## Task requirements
Copy out each line below containing "components".

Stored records

•••••

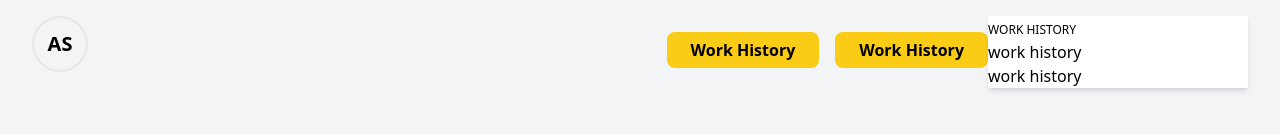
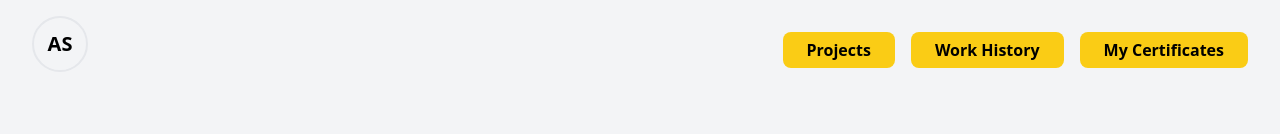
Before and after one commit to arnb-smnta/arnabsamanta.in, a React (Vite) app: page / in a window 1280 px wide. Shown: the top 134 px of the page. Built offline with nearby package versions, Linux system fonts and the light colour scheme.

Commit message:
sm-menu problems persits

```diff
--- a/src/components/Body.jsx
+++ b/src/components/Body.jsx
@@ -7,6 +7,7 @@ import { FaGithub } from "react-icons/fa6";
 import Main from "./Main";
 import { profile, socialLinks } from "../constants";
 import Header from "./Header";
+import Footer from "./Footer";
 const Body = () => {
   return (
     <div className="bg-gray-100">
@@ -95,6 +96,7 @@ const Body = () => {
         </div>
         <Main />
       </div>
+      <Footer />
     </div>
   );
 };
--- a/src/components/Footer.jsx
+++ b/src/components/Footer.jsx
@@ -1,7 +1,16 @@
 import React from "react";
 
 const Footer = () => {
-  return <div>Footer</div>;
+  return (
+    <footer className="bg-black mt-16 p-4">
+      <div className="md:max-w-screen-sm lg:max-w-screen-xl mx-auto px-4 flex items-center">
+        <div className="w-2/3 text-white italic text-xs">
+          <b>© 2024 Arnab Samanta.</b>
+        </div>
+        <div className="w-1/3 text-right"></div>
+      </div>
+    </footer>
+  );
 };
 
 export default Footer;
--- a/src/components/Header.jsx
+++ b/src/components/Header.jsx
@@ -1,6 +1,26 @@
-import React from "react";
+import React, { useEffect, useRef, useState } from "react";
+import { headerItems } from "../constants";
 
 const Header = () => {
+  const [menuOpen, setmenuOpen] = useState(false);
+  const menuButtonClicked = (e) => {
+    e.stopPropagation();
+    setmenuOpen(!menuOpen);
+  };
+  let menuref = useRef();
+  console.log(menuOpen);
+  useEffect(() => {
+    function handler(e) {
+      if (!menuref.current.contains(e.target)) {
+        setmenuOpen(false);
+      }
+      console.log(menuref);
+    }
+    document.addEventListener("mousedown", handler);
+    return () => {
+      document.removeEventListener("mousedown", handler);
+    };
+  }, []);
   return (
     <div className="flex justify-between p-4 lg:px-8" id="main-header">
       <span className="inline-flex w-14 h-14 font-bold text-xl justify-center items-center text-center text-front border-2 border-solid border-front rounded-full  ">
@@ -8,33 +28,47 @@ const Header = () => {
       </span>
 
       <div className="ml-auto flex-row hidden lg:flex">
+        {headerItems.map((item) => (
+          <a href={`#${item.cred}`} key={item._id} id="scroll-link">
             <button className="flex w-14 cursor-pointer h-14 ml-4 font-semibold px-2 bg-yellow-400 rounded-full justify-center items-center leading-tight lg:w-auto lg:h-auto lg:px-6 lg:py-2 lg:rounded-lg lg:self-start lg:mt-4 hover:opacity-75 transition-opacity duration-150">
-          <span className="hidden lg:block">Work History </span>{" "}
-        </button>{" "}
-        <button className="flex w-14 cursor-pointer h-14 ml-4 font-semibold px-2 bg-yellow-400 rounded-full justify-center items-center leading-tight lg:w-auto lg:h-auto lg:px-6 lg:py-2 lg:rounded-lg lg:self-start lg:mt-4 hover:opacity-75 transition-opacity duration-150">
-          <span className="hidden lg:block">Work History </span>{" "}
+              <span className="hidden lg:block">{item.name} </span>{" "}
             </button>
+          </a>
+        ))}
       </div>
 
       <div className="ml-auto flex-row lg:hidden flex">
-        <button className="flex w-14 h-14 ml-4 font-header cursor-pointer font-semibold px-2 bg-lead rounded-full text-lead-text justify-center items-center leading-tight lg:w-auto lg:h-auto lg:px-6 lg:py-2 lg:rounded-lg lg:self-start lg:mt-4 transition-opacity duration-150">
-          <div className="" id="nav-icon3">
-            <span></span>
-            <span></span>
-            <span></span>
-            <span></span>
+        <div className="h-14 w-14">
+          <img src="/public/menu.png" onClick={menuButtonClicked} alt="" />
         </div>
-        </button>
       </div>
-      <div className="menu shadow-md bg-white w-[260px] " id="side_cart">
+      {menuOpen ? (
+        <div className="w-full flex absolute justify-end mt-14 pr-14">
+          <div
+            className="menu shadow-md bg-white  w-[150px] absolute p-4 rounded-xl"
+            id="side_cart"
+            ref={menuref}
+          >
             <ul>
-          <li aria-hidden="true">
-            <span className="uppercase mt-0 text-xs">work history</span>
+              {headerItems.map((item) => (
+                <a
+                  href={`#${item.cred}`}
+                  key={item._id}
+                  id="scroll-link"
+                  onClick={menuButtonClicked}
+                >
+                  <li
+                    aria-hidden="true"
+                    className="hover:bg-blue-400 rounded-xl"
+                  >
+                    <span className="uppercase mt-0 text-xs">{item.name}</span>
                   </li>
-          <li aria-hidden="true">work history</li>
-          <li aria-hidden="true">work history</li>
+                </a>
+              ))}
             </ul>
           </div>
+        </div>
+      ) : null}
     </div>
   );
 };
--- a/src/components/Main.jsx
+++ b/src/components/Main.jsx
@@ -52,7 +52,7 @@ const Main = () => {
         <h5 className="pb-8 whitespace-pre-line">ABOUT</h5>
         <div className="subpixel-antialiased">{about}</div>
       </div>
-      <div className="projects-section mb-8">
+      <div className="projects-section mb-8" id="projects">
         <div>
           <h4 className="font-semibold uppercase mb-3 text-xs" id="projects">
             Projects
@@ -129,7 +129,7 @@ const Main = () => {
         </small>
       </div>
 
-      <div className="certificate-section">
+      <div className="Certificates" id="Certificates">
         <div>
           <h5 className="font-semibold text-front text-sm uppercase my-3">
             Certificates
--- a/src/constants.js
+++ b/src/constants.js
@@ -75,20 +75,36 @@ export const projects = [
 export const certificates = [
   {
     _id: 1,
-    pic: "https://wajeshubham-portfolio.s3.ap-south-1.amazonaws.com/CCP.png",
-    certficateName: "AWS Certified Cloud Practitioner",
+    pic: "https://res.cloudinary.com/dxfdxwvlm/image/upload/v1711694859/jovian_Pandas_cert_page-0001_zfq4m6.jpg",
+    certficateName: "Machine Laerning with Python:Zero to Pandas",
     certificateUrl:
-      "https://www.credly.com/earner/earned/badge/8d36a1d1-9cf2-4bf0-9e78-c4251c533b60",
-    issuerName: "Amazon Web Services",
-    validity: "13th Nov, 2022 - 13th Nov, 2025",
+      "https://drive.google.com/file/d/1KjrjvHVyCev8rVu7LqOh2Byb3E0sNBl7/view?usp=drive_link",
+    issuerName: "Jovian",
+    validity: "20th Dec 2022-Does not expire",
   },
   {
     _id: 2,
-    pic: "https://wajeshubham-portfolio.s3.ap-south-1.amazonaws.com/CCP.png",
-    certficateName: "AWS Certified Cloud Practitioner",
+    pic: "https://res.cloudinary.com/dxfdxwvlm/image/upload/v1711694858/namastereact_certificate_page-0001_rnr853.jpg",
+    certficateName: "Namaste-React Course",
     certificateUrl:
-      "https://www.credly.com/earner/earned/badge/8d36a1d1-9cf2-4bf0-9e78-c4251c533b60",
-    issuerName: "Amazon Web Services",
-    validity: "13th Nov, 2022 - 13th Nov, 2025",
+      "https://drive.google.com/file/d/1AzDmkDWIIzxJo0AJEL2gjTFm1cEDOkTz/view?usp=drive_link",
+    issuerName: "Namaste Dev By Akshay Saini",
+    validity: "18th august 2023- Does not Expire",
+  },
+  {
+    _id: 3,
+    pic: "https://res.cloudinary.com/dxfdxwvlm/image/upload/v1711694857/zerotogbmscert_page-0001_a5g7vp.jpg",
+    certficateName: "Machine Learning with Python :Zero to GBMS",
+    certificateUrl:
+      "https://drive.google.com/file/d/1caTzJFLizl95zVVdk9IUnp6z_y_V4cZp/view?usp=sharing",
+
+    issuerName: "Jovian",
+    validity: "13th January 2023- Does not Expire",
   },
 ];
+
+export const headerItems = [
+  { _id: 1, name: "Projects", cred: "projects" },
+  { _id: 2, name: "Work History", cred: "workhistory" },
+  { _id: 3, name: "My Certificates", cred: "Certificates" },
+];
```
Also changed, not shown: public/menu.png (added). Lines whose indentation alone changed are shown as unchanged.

•••••

## Expected output
--- a/src/components/Body.jsx
+++ b/src/components/Body.jsx
--- a/src/components/Footer.jsx
+++ b/src/components/Footer.jsx
--- a/src/components/Header.jsx
+++ b/src/components/Header.jsx
--- a/src/components/Main.jsx
+++ b/src/components/Main.jsx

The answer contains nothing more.